I'm sure you've seen the "Smart Choices" nutrition label showing up in the grocery store aisles. It's the little green check mark label (click link to view) located at the bottom of several packaged and processed foods, which signifies to consumers that certain standards for calories per serving and fat content have been met.
The labeling program was intended to combat obesity by helping people make "smarter choices" about what they eat. But how are we supposed to make healthier choices when such items as sugar cereals (that are almost 50 percent sugar) and frozen ice pops have the Smart Choices label?
Because of the Smart Choices program's lax standards, large food companies have been able to put the Smart Choices label on foods that, frankly, are not smart choices: (Froot Loops cereal, Cookie Crisp cereal, and Uncle Ben's Instant Rice are a few examples.) No doubt, consumers are mislead by the labels and buy foods they think are healthy but are really not.
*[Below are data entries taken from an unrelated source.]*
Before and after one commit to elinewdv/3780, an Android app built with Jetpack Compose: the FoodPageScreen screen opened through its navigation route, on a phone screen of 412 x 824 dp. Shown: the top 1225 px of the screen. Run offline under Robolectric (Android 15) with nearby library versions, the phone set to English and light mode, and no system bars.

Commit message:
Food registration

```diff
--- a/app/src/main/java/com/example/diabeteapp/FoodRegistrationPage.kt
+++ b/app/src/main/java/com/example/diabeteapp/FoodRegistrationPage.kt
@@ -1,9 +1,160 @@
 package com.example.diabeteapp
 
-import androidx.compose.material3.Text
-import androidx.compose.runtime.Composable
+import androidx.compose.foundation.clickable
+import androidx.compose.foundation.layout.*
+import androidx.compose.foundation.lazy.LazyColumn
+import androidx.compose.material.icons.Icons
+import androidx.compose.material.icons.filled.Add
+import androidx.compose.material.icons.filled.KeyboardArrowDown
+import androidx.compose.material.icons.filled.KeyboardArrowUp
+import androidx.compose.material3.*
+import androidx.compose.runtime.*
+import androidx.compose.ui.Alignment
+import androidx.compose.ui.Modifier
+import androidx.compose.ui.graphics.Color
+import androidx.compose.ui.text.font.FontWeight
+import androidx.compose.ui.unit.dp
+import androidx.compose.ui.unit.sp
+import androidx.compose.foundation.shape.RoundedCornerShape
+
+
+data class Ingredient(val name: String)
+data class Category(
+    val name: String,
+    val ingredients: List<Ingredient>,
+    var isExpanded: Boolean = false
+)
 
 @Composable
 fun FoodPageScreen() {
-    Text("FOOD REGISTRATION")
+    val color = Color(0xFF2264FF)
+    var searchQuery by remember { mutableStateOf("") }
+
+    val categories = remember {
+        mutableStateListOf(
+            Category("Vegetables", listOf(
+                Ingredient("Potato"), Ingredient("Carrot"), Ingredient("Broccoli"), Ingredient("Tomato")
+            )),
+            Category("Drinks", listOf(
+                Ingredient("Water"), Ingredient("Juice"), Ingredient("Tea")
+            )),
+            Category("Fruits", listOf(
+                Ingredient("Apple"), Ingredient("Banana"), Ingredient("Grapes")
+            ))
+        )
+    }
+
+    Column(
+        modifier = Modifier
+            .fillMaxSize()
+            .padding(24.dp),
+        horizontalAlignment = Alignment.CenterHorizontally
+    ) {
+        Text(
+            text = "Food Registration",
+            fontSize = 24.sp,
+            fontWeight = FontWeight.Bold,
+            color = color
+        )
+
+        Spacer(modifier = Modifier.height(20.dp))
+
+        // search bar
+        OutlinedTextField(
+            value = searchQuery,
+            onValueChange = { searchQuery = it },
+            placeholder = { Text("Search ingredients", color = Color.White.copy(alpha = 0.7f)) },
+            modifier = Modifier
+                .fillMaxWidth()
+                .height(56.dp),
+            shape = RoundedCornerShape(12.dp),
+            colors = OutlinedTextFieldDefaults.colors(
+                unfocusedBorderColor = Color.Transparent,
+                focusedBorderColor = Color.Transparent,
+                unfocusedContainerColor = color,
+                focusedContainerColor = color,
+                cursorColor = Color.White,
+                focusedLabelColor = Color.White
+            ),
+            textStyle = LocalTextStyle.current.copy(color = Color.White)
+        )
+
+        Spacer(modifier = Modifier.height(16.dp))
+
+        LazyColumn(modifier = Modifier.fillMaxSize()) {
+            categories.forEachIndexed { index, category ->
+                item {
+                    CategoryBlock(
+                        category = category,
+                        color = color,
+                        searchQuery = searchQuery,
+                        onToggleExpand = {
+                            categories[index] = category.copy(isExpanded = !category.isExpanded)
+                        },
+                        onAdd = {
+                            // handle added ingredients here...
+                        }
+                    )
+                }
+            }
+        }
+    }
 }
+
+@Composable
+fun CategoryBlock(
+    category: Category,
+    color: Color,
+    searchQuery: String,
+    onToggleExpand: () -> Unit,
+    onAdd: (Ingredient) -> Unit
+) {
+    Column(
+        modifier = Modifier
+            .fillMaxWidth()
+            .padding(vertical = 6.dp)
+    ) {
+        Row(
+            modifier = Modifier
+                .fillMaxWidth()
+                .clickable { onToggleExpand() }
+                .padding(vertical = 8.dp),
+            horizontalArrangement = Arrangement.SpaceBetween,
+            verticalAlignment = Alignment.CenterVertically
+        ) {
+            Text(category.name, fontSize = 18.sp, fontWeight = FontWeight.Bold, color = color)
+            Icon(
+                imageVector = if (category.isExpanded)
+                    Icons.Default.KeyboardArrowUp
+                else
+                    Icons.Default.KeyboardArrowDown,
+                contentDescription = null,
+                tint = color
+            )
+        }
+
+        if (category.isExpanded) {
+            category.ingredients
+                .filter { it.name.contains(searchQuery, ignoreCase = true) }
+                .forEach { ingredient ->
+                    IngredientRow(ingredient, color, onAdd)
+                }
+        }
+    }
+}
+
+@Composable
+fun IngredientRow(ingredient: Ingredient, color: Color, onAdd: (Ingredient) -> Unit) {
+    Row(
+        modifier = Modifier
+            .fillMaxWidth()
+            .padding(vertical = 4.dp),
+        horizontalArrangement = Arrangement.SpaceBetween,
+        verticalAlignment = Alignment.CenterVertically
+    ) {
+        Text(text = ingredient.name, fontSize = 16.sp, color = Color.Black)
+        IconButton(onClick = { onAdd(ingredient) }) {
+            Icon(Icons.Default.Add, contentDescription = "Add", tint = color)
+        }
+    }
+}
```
The good news is that the Food and Drug Administration (FDA) is investigating the misleading nutrition labels and developing nutritional standards that would have to be met before manufacturers place such claims on their packages.
Which begs the question: Why hadn't they developed these nutritional standards before?
Do you think the Smart Choices label is misleading? Are you angered by the fact that Fruit Loops, Cookie Crisp, etc. are considered "Smart Choices"?